In order to investigate the formation mechanisms of the rare compact elliptical (cE) galaxies, we have compiled a sample of 25 cEs with good SDSS spectra, covering a range of stellar masses, sizes and environments. They have been visually classified according to the interaction with their host, representing different evolutionary stages. We have included clearly disrupted galaxies, galaxies that despite not showing signs of interaction are located close to a massive neighbour (thus are good candidates for a stripping process), and cEs with no host nearby. For the latter, tidal stripping is less likely to have happened and instead they could simply represent the very low-mass, faint end of the ellipticals. We study a set of properties (structural parameters, stellar populations, star formation histories and mass ratios) that can be used to discriminate between an intrinsic or stripped origin. We find that one diagnostic tool alone is inconclusive for the majority of objects. However, if we combine all the tools a clear picture emerges. The most plausible origin, as well as the evolutionary stage and progenitor type, can be then determined.

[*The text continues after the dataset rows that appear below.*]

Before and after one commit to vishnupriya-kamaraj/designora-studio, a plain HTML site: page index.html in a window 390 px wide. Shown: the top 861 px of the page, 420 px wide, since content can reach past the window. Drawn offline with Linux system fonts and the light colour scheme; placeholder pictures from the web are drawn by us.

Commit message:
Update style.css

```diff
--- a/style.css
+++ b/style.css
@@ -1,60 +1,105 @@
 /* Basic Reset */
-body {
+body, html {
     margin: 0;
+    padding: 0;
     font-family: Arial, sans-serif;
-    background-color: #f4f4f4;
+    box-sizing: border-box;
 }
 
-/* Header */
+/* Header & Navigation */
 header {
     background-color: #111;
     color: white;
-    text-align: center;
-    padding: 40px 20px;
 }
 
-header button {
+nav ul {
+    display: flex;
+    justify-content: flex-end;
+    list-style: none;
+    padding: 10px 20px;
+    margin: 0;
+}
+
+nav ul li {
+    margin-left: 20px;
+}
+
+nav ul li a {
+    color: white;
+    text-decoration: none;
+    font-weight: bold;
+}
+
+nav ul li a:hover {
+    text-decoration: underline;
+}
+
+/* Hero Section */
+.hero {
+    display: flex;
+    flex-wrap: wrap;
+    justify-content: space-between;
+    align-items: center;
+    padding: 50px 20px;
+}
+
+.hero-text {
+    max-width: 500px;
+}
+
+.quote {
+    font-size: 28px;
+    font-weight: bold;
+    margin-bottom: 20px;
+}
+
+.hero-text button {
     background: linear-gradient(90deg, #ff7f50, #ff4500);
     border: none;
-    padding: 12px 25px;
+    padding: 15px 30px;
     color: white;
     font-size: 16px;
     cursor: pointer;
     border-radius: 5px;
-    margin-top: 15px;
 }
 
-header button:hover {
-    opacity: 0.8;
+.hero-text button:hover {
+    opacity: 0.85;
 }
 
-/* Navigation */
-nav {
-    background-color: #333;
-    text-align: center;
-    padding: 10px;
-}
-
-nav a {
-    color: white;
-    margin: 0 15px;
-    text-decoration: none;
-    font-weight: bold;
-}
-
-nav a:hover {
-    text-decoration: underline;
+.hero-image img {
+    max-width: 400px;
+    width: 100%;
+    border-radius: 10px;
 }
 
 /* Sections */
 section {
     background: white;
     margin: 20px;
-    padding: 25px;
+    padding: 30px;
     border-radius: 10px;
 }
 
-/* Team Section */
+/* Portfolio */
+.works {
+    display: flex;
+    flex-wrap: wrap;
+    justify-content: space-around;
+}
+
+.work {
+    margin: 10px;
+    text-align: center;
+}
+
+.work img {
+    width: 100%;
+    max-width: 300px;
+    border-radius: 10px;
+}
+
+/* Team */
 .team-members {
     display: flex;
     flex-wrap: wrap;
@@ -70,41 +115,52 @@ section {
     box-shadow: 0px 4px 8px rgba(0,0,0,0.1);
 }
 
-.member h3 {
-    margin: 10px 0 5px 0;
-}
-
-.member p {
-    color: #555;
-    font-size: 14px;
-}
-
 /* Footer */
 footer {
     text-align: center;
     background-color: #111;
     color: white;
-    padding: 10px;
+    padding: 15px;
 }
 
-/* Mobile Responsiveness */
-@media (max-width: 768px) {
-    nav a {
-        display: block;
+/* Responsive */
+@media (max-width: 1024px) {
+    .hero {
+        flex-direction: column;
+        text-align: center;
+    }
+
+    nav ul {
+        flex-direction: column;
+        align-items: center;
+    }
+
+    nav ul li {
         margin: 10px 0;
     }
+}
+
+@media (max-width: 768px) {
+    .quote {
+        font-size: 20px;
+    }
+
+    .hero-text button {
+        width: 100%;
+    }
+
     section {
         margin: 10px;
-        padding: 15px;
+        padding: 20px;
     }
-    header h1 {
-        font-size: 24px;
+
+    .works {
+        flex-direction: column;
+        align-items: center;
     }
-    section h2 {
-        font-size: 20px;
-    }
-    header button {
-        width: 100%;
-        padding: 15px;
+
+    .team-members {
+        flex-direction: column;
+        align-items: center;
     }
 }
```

Our results favour the stripping mechanism for those galaxies in groups and clusters that have a plausible host nearby, but favours an intrinsic origin for those rare cEs without a plausible host and that are located in looser environments.
Anna Ferré-Mateu, Duncan Forbes, Aaron Romanowsky, Joachim Janz, and Christopher Dixon. "On the formation mechanisms of compact elliptical galaxies" Monthly Notices of the Royal Astronomical Society (2018): 1819-1840. doi:10.1093/mnras/stx2442